Winters: ‘Pound the volleyball and I’ll like it’

Abe Winter
Star Columnist

Volleyball, both men’s and women’s, became one of my favorite sports way back when.

I remember playing so many years ago at Weyburn Collegiate Institute — the good ol’ WCI Eagles — in Weyburn, Saskatchewan.

We thought we were pretty good, winning the Southeast Region and qualifying for the provincial high school tournament in Saskatoon, about 225 miles away.

We played a Saskatoon school in the first round and went against a player who already was playing for the Canadian Junior National Team. He hit the ball so hard on his kills that we were ducking to avoid getting our noses and fingers busted.

We were eliminated in two straight and were on our way home.

Those four years at WCI were the extent of my playing career except for the noon league at the YMCA in Grand Forks, North Dakota, during my 10-year stay there — first as a student and then as a sports reporter at the Grand Forks Herald.

I recall the 1976 Olympics in Montreal. That’s where Bruce Jenner became the decathlon champion and also where the men’s championship in volleyball was a late-night matchup of my native Poland and Russia.

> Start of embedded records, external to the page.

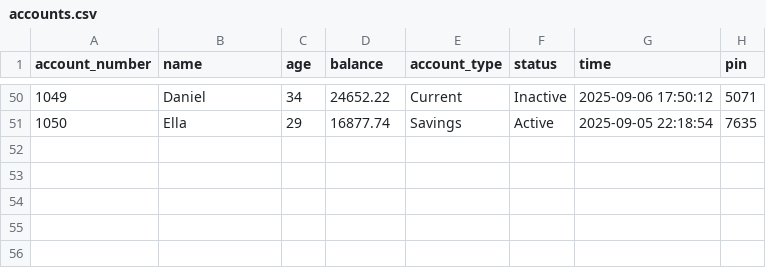
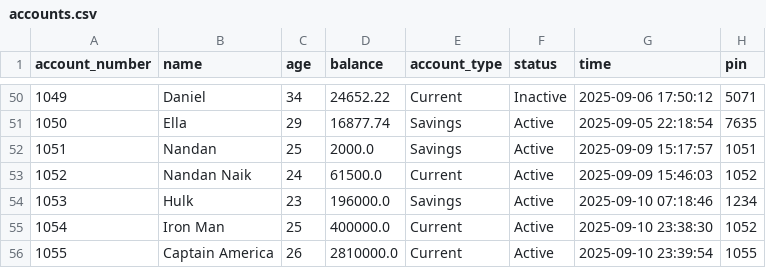
Before and after one commit to Harsha220705/Global-Digital-Bank, a CSV file: Global-Digital-Bank/data/accounts.csv, drawn as a sheet; only a part is shown, gaps mark what is left out; the diff names each change by its address in the sheet, - before the commit and + after, or states it on an @@ line.

```diff
--- a/Global-Digital-Bank/data/accounts.csv
+++ b/Global-Digital-Bank/data/accounts.csv
+row 52: 1051 | Nandan | 25 | 2000.0 | Savings | Active | 2025-09-09 15:17:57 | 1051
+row 53: 1052 | Nandan Naik | 24 | 61500.0 | Current | Active | 2025-09-09 15:46:03 | 1052
+row 54: 1053 | Hulk | 23 | 196000.0 | Savings | Active | 2025-09-10 07:18:46 | 1234
+row 55: 1054 | Iron Man | 25 | 400000.0 | Current | Active | 2025-09-10 23:38:30 | 1052
+row 56: 1055 | Captain America | 26 | 2810000.0 | Current | Active | 2025-09-10 23:39:54 | 1055
```
Also changed, not shown: 12 other files.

Remember, this was Canada, where at 11 p.m. the national news is on both the CBC and CTV networks every night. So I thought the telecast of the Olympic volleyball would be cut off for 30 minutes as I watched with more than a casual interest in my Grand Forks home.

Heck no, the volleyball telecast continued and I think the news broadcast was delayed at least 90 minutes as I watched Poland defeat the Russians for the gold medal. I’m not certain, but I think I may have awakened my neighbors with my early-morning cheers.

Ever since, volleyball has been my favorite team sport in the Olympics. And I also enjoy it at the college and high school levels.

I got to cover the NCAA Division I women’s tourney in Omaha, where it was won by host Nebraska. It was amazing competition.

So, if it’s played the “right way” here — at both Custer County District High School and Miles Community College — I will be providing a lot of coverage.

I look forward to working with the new coaches — Kodi Malnaa at CCDHS and Chase Soennichsen at MCC — and hope the talent level they put on the court translates to pounding the ball. That’s what I mean by the “right way” of playing; not the backyard picnic style of just getting the ball over the net.

After talking with both coaches, I’m sure it will be entertaining volleyball. I can’t wait to see it.



— Having grown up in Canada, you probably would think I have a great interest in hockey. You’d be thinking right. So it will be interesting to see how the youth program progresses in Miles City. 

Wish I was 30 years younger and healthier; I could help the program with my slick stick-handling and refereeing. Too late.

By the way, I was known as a one-way player — all offense, absolutely no defense.

I knew when my playing days were over — at age 16 — and switched to officiating. My duties mostly involved making icing and offside calls, but I broke up a lot of fights when working as a linesman in the Saskatchewan Junior Hockey League.

— New CCDHS athletic director Dominick Vergara is getting some help this week from former AD Mike Ryan, who has moved to Billings after retiring last month.

“It’s been good,” Vergara said of the transition help from Ryan. “We’re getting all settled in. We’re getting excited, meeting people.”

He had a sports parent/athlete meeting Monday in the school’s auditorium.

“We had a packed house,” he said.

Besides the reporting of athletes for falls sports, a major item is the impact testing of all CCDHS athletes. It involves prevention and care of head and neck injuries.

“It’s an interesting test,” Vergara said. I’m really big on head and neck injuries. They have to be handled with care.”

The tests are conducted by Katie Patch, athletic trainer and lifestyles coach at Holy Rosary Healthcare.

(Contact Abe Winter at or 406-234-0450.)